Germany’s economy contracted in the second quarter, figures showed Wednesday, highlighting its vulnerability to trade tensions and stoking a debate on higher government spending.
At minus 0.1 percent, the performance matched forecasts from analysts surveyed by Factset, after output grew 0.4 percent in January-March.
Weak growth for Germany places it alongside Britain, down 0.2 percent in the quarter, in a group of trailing European nations.
In the eurozone, Berlin has fallen from being the model pupil to lagging Italy’s standstill economy and France which posted 0.2 percent growth.
Recent days and weeks have brought a slew of negative indicators for Germany, with measures of exports and manufacturing especially hard hit.
Machine-tool makers — the country’s second-largest industrial sector after cars — reported 22 percent fewer orders between April and June, their federation said Tuesday.

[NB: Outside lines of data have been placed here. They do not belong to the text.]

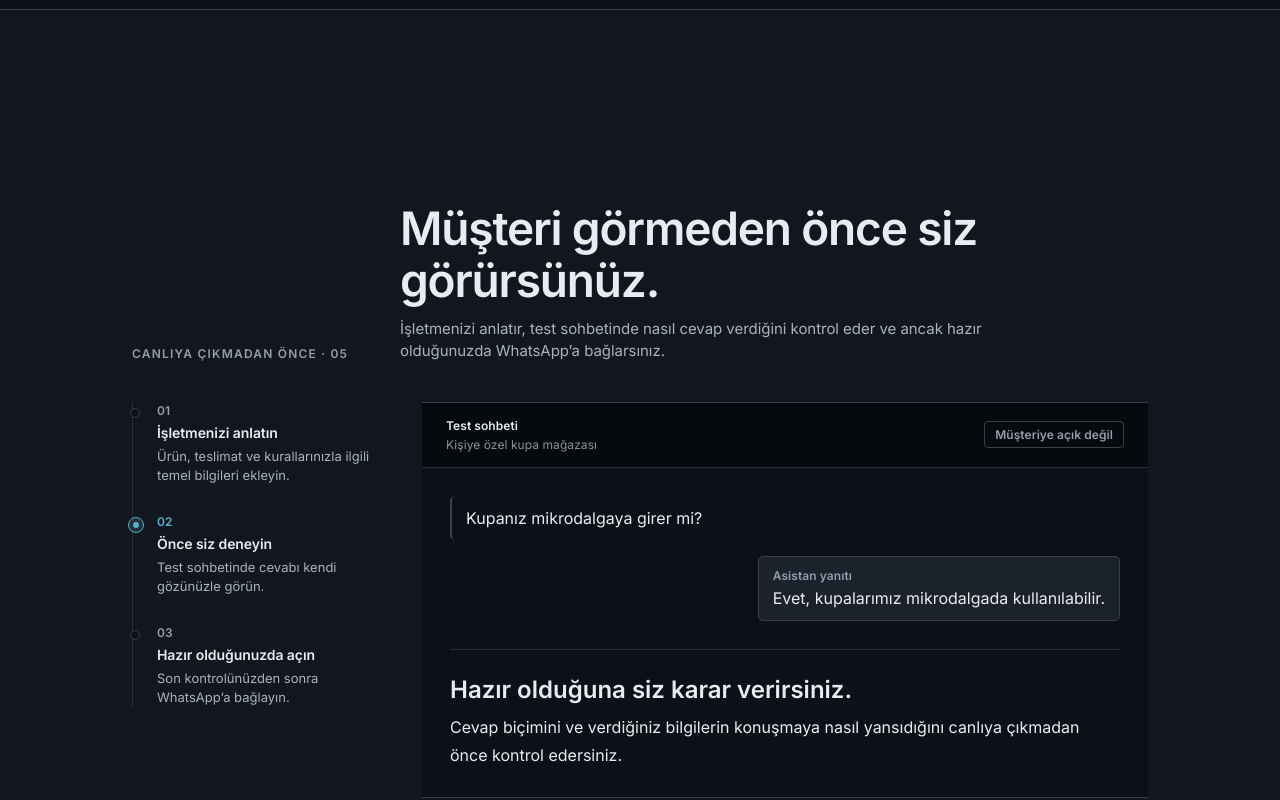
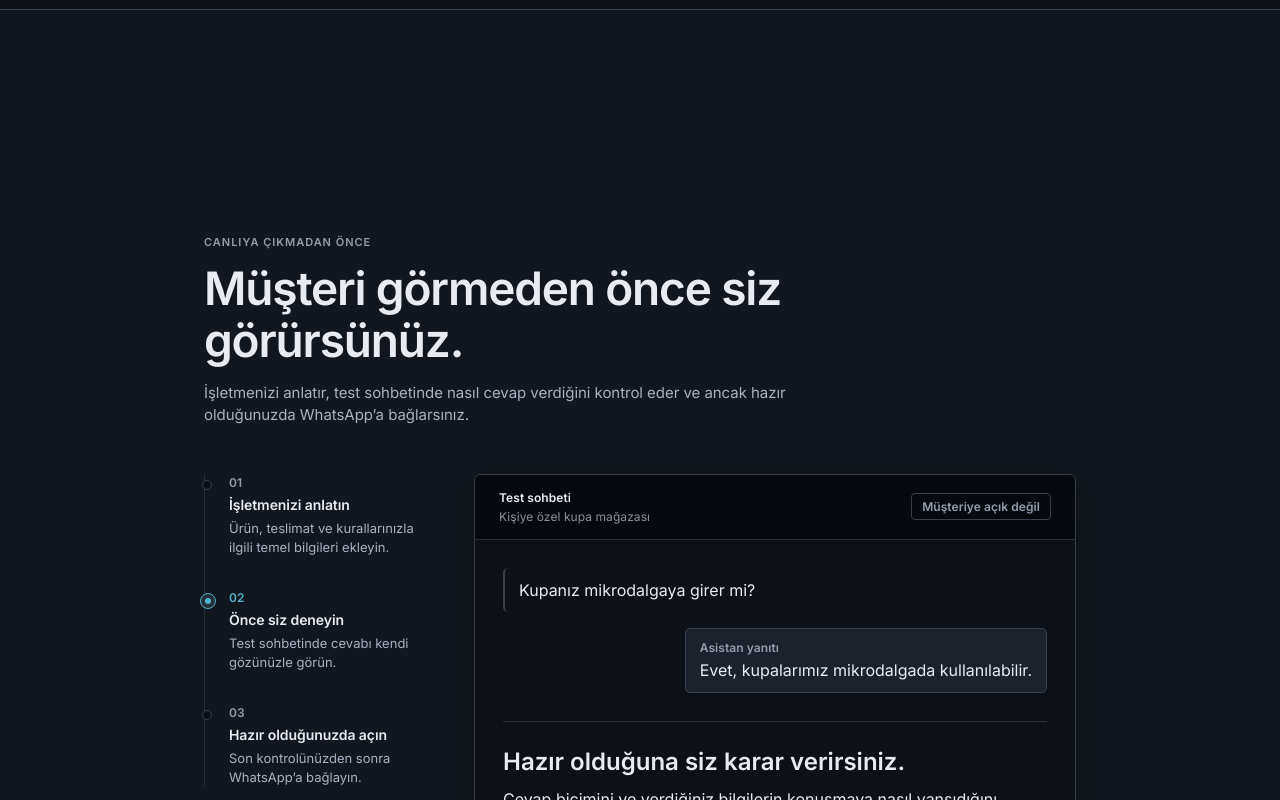
Before and after one commit to keremm44/whatsapp-assistant, a Next.js app in the folder frontend/: page / in a window 1280 px wide. Shown: the part 5520-6320 px from the top of the page. Built offline with nearby package versions, Linux system fonts and the light colour scheme; no server answers.

Commit message:
frontend: calm onboarding after workspace peak

```diff
--- a/frontend/src/components/marketing/onboarding-section.tsx
+++ b/frontend/src/components/marketing/onboarding-section.tsx
@@ -8,29 +8,24 @@ export function OnboardingSection() {
   return (
     <section
       id="kurulum"
-      className="mx-auto w-full max-w-[1080px] scroll-mt-20 px-4 py-14 md:px-6 md:py-20 lg:px-8"
+      className="mx-auto w-full max-w-[920px] scroll-mt-20 px-4 py-20 md:px-6 md:py-28"
     >
-      <div className="grid gap-5 md:grid-cols-[220px_minmax(0,1fr)] md:items-end md:gap-12">
-        <p className="type-meta font-semibold uppercase tracking-[0.1em] text-muted-foreground">
-          Canlıya çıkmadan önce · 05
+      <div className="max-w-[760px]">
+        <p className="type-eyebrow text-muted-foreground">Canlıya çıkmadan önce</p>
+        <h2 className="mt-3 font-display text-[34px] font-semibold leading-[40px] tracking-[-0.025em] text-foreground sm:text-[46px] sm:leading-[52px]">
+          Müşteri görmeden önce siz görürsünüz.
+        </h2>
+        <p className="mt-4 max-w-2xl type-body text-muted">
+          İşletmenizi anlatır, test sohbetinde nasıl cevap verdiğini kontrol eder ve
+          ancak hazır olduğunuzda WhatsApp’a bağlarsınız.
         </p>
-        <div>
-          <h2 className="font-display text-[34px] font-semibold leading-[40px] tracking-[-0.025em] text-foreground sm:text-[46px] sm:leading-[52px]">
-            Müşteri görmeden önce siz görürsünüz.
-          </h2>
-          <p className="mt-3 max-w-2xl type-body text-muted">
-            İşletmenizi anlatır, test sohbetinde nasıl cevap verdiğini kontrol eder ve ancak hazır olduğunuzda WhatsApp’a bağlarsınız.
-          </p>
-        </div>
       </div>
 
-      <div className="mt-10 grid gap-8 lg:grid-cols-[250px_minmax(0,1fr)] lg:items-start lg:gap-10">
-        <MarketingReveal variant="product" className="lg:order-2">
+      <div className="mt-12 grid gap-10 lg:grid-cols-[230px_minmax(0,1fr)] lg:items-start">
+        <SetupRail />
+        <MarketingReveal variant="product">
           <TestConversation />
         </MarketingReveal>
-        <div className="lg:order-1">
-          <SetupRail />
-        </div>
       </div>
     </section>
   );
@@ -48,7 +43,7 @@ function SetupRail() {
       {steps.map(([title, body], index) => {
         const isTest = index === 1;
         return (
-          <li key={title} className="relative pb-7 last:pb-0">
+          <li key={title} className="relative pb-8 last:pb-0">
             <span
               aria-hidden="true"
               className={
@@ -79,7 +74,7 @@ function SetupRail() {
 
 function TestConversation() {
   return (
-    <div className="border-y border-boundary bg-sunken">
+    <div className="overflow-hidden rounded-sheet border border-boundary bg-sunken shadow-surface">
       <div className="flex flex-wrap items-center justify-between gap-3 border-b border-divider bg-chrome px-4 py-3.5 sm:px-6">
         <div>
           <p className="type-meta font-semibold text-chrome-foreground">Test sohbeti</p>
@@ -103,7 +98,8 @@ function TestConversation() {
             Hazır olduğuna siz karar verirsiniz.
           </p>
           <p className="mt-2 max-w-2xl text-base leading-7 text-foreground">
-            Cevap biçimini ve verdiğiniz bilgilerin konuşmaya nasıl yansıdığını canlıya çıkmadan önce kontrol edersiniz.
+            Cevap biçimini ve verdiğiniz bilgilerin konuşmaya nasıl yansıdığını
+            canlıya çıkmadan önce kontrol edersiniz.
           </p>
         </div>
       </div>
```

Similar factors to those sapping other top industries such as cars and chemical firms are at work, including a global growth and trade slowdown accelerated by political tensions.
But the factory outfitters have also been undermined by an automotive industry transitioning towards electric vehicles away from the combustion engine.

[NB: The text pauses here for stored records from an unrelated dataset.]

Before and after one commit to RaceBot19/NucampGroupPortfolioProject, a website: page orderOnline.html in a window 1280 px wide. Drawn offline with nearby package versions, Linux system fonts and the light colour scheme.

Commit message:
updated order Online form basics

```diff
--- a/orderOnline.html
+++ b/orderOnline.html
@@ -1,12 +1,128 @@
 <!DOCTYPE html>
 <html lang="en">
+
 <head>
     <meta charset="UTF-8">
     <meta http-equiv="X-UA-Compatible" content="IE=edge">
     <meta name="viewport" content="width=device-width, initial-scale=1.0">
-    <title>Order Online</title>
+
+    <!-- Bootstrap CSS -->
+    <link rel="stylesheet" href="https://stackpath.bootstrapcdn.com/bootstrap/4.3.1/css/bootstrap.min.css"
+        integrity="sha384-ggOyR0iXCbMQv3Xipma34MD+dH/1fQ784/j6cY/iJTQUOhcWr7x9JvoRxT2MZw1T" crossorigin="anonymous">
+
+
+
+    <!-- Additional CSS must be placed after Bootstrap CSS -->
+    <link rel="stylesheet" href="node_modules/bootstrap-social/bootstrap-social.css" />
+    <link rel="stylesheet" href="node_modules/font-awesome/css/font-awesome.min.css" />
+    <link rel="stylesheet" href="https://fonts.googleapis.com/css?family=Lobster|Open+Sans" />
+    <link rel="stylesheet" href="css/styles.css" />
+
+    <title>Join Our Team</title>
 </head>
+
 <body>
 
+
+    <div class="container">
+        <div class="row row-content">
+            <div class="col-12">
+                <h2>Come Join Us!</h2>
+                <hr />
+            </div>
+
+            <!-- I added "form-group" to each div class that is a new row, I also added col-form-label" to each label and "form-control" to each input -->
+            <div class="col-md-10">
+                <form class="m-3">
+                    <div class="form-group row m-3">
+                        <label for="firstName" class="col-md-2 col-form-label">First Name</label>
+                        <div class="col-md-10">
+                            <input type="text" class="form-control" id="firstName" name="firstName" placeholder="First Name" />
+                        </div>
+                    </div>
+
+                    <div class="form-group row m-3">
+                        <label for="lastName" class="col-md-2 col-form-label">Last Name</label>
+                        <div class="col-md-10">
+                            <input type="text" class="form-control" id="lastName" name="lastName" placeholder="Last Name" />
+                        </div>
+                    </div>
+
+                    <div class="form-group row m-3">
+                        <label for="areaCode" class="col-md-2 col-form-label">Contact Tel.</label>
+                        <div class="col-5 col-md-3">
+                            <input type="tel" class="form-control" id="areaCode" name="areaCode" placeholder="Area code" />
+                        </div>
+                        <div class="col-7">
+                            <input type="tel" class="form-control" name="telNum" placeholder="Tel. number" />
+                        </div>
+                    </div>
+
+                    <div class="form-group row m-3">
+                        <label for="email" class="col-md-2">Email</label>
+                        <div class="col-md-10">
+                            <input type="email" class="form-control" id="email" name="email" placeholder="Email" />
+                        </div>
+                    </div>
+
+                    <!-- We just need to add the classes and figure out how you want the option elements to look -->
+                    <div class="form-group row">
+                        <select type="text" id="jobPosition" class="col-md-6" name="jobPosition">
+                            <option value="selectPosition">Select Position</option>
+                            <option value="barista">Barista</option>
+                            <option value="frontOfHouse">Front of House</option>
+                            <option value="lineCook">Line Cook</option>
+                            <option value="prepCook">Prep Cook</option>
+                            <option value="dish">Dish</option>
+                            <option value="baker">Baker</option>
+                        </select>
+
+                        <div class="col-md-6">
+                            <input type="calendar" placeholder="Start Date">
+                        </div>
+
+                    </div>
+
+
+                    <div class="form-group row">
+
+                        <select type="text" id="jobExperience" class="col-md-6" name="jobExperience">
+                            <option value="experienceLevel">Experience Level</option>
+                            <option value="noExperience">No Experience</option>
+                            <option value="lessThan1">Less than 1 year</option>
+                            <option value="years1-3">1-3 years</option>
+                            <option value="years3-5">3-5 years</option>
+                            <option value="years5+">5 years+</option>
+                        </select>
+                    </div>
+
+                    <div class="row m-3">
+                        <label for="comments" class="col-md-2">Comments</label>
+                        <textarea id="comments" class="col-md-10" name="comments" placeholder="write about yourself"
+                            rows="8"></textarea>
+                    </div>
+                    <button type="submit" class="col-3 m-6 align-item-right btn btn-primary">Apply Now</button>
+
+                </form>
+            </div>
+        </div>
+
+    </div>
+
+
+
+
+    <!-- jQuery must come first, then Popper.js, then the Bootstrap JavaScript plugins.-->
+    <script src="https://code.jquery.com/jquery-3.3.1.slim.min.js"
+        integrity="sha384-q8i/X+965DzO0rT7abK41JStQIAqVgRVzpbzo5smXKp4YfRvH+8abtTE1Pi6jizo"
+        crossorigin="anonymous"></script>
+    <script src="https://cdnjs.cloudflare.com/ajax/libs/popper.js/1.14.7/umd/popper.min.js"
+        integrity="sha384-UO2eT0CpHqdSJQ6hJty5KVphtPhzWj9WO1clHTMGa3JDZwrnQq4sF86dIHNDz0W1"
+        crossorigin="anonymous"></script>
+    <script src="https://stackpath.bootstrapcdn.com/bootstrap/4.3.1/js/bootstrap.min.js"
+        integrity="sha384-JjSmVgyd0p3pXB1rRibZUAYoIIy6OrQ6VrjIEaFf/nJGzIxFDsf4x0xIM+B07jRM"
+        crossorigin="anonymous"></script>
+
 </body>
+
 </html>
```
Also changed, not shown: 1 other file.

“Trade conflicts, global uncertainty and the struggling automotive sector have finally brought the German economy down on its knees,” ING bank economist Carsten Brzeski commented.

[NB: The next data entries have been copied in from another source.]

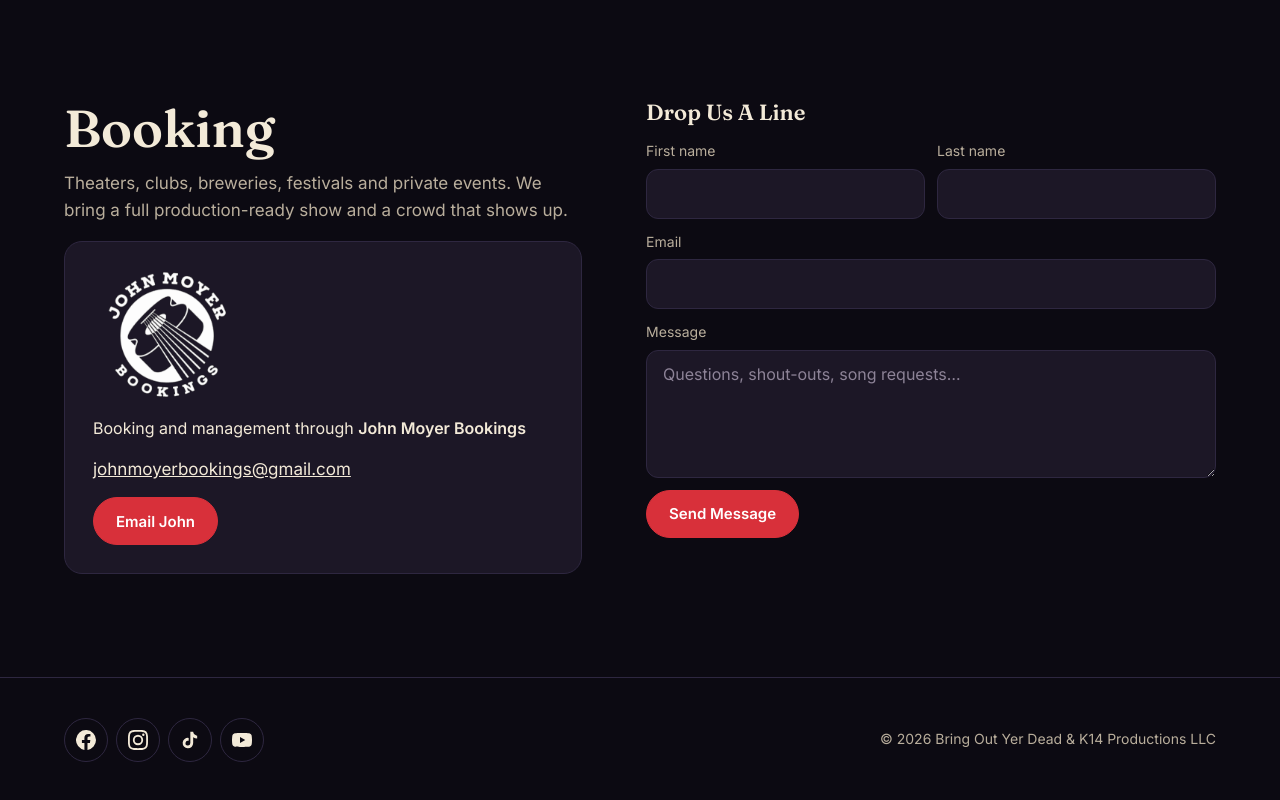
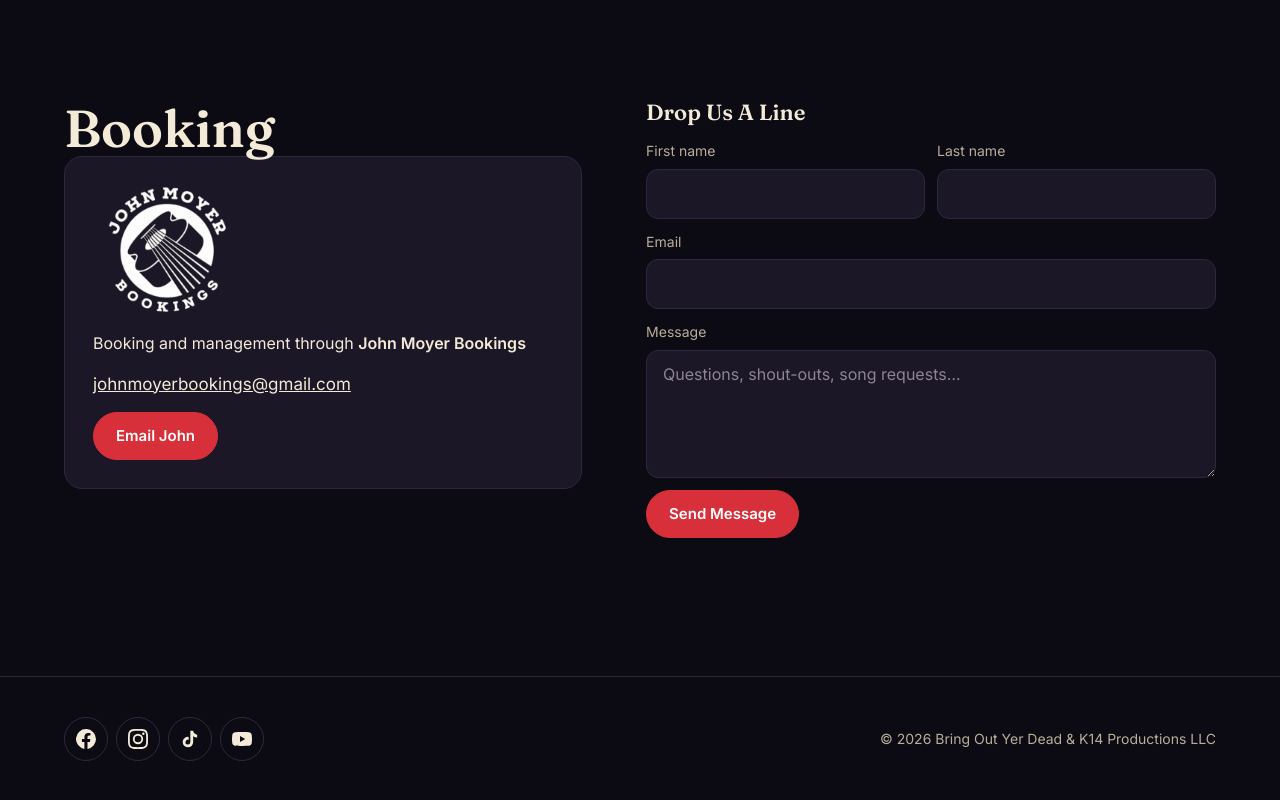
Before and after one commit to BandDataBOYD/BOYD_Website, a plain HTML site: page index.html in a window 1280 px wide. Shown: the part 8797-9597 px from the top of the page. Drawn offline with Linux system fonts and the light colour scheme; a script that the page names is missing.

Commit message:
Remove booking tagline
Co-Authored-By: Claude Opus 5.5 <noreply@anthropic.com>
Claude-Session: https://claude.ai/code/session_01VSjCevd5z85dPYT1GH7odd

```diff
--- a/index.html
+++ b/index.html
@@ -119,7 +119,6 @@
   <div class="wrap grid">
     <div class="reveal">
       <h2>Booking</h2>
-      <p class="lede">Theaters, clubs, breweries, festivals and private events. We bring a full production-ready show and a crowd that shows up.</p>
       <div class="agent">
         <img src="img/john-moyer-bookings.png" alt="John Moyer Bookings logo" width="150" height="132">
         <div>Booking and management through <b>John Moyer Bookings</b></div>
```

While federal statistics authority Destatis will only provide a detailed GDP breakdown later this month, its broad-stroke report showed higher household and government spending supported expansion, while weaker trade was a brake on growth.